In response, the First Minister said: "I wasn't consulted and I am going to look very carefully at the Prime Minister's statement and obviously we will have our law officers have a look at the legal aspects.
"We only got told about the announcement on Friday half an hour after it was made.
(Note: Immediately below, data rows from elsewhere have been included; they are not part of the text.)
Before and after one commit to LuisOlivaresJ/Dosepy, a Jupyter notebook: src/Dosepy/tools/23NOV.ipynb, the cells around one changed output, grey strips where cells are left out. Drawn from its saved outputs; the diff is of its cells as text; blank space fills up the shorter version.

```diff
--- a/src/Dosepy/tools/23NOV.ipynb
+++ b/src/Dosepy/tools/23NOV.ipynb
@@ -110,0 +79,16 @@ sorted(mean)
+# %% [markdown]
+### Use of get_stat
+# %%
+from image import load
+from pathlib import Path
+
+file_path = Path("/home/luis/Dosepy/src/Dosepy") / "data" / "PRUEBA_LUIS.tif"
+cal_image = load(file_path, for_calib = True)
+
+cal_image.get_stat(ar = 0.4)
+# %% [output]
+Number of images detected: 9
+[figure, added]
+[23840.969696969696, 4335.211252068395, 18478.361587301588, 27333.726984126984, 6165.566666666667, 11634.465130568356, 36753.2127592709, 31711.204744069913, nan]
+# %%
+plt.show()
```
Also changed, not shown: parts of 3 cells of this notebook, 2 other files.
I can't imagine that was deliberate because it certainly never happened before, and I can't believe that people would be playing politics over something so important."
Labour, meanwhile, accused the UK Government of "disarray" over the anti-terror proposals after Downing Street admitted there was as yet no timetable for introducing legislation, and they were not certain excluding Britons from the country would be possible.
Liberal Democrats also insisted they had not "definitively" signed up to bolstering terrorism prevention and investigation measures by allowing suspects to be relocated.